## Exercise prompt
Give the entries again, precisely as they were written.

____

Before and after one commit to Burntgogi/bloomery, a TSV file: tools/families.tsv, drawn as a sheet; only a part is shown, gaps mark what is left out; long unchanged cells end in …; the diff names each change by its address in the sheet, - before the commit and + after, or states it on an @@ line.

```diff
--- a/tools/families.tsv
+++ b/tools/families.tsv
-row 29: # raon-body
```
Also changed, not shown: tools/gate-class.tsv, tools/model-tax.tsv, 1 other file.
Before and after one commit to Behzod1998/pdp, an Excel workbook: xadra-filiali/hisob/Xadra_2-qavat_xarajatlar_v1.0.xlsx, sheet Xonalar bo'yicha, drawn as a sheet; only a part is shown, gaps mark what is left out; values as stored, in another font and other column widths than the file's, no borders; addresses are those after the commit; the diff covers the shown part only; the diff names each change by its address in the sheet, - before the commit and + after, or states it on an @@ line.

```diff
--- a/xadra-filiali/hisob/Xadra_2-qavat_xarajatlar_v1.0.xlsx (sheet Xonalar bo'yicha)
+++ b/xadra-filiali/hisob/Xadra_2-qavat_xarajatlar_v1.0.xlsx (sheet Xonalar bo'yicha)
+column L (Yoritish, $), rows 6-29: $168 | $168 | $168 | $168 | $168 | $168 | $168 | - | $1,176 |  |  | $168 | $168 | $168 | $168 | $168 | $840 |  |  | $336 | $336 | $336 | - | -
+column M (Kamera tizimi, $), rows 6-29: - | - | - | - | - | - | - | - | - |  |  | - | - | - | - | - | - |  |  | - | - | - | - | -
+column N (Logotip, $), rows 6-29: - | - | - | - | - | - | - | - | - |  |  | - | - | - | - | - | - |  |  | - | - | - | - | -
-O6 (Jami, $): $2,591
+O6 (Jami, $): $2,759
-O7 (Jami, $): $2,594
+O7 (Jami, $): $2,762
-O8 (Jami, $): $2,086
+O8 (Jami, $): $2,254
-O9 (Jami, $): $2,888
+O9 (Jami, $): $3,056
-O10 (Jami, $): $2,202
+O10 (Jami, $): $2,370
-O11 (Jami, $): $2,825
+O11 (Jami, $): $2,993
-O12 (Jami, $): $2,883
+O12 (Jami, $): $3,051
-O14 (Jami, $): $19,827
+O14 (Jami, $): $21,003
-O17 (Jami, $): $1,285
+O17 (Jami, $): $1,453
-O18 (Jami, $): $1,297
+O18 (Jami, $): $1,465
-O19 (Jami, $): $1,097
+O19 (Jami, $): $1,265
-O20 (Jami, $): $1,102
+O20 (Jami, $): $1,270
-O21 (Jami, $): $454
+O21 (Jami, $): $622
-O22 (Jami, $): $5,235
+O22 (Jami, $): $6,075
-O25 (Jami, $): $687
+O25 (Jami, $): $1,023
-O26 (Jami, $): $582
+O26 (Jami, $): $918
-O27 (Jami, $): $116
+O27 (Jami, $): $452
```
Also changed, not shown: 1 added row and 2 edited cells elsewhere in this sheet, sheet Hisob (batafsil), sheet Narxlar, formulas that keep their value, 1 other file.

____

## Response area
Before and after one commit to Burntgogi/bloomery, a TSV file: tools/families.tsv, drawn as a sheet; only a part is shown, gaps mark what is left out; long unchanged cells end in …; the diff names each change by its address in the sheet, - before the commit and + after, or states it on an @@ line.

```diff
--- a/tools/families.tsv
+++ b/tools/families.tsv
-row 29: # raon-body
```
Also changed, not shown: tools/gate-class.tsv, tools/model-tax.tsv, 1 other file.
Before and after one commit to Behzod1998/pdp, an Excel workbook: xadra-filiali/hisob/Xadra_2-qavat_xarajatlar_v1.0.xlsx, sheet Xonalar bo'yicha, drawn as a sheet; only a part is shown, gaps mark what is left out; values as stored, in another font and other column widths than the file's, no borders; addresses are those after the commit; the diff covers the shown part only; the diff names each change by its address in the sheet, - before the commit and + after, or states it on an @@ line.

```diff
--- a/xadra-filiali/hisob/Xadra_2-qavat_xarajatlar_v1.0.xlsx (sheet Xonalar bo'yicha)
+++ b/xadra-filiali/hisob/Xadra_2-qavat_xarajatlar_v1.0.xlsx (sheet Xonalar bo'yicha)
+column L (Yoritish, $), rows 6-29: $168 | $168 | $168 | $168 | $168 | $168 | $168 | - | $1,176 |  |  | $168 | $168 | $168 | $168 | $168 | $840 |  |  | $336 | $336 | $336 | - | -
+column M (Kamera tizimi, $), rows 6-29: - | - | - | - | - | - | - | - | - |  |  | - | - | - | - | - | - |  |  | - | - | - | - | -
+column N (Logotip, $), rows 6-29: - | - | - | - | - | - | - | - | - |  |  | - | - | - | - | - | - |  |  | - | - | - | - | -
-O6 (Jami, $): $2,591
+O6 (Jami, $): $2,759
-O7 (Jami, $): $2,594
+O7 (Jami, $): $2,762
-O8 (Jami, $): $2,086
+O8 (Jami, $): $2,254
-O9 (Jami, $): $2,888
+O9 (Jami, $): $3,056
-O10 (Jami, $): $2,202
+O10 (Jami, $): $2,370
-O11 (Jami, $): $2,825
+O11 (Jami, $): $2,993
-O12 (Jami, $): $2,883
+O12 (Jami, $): $3,051
-O14 (Jami, $): $19,827
+O14 (Jami, $): $21,003
-O17 (Jami, $): $1,285
+O17 (Jami, $): $1,453
-O18 (Jami, $): $1,297
+O18 (Jami, $): $1,465
-O19 (Jami, $): $1,097
+O19 (Jami, $): $1,265
-O20 (Jami, $): $1,102
+O20 (Jami, $): $1,270
-O21 (Jami, $): $454
+O21 (Jami, $): $622
-O22 (Jami, $): $5,235
+O22 (Jami, $): $6,075
-O25 (Jami, $): $687
+O25 (Jami, $): $1,023
-O26 (Jami, $): $582
+O26 (Jami, $): $918
-O27 (Jami, $): $116
+O27 (Jami, $): $452
```
Also changed, not shown: 1 added row and 2 edited cells elsewhere in this sheet, sheet Hisob (batafsil), sheet Narxlar, formulas that keep their value, 1 other file.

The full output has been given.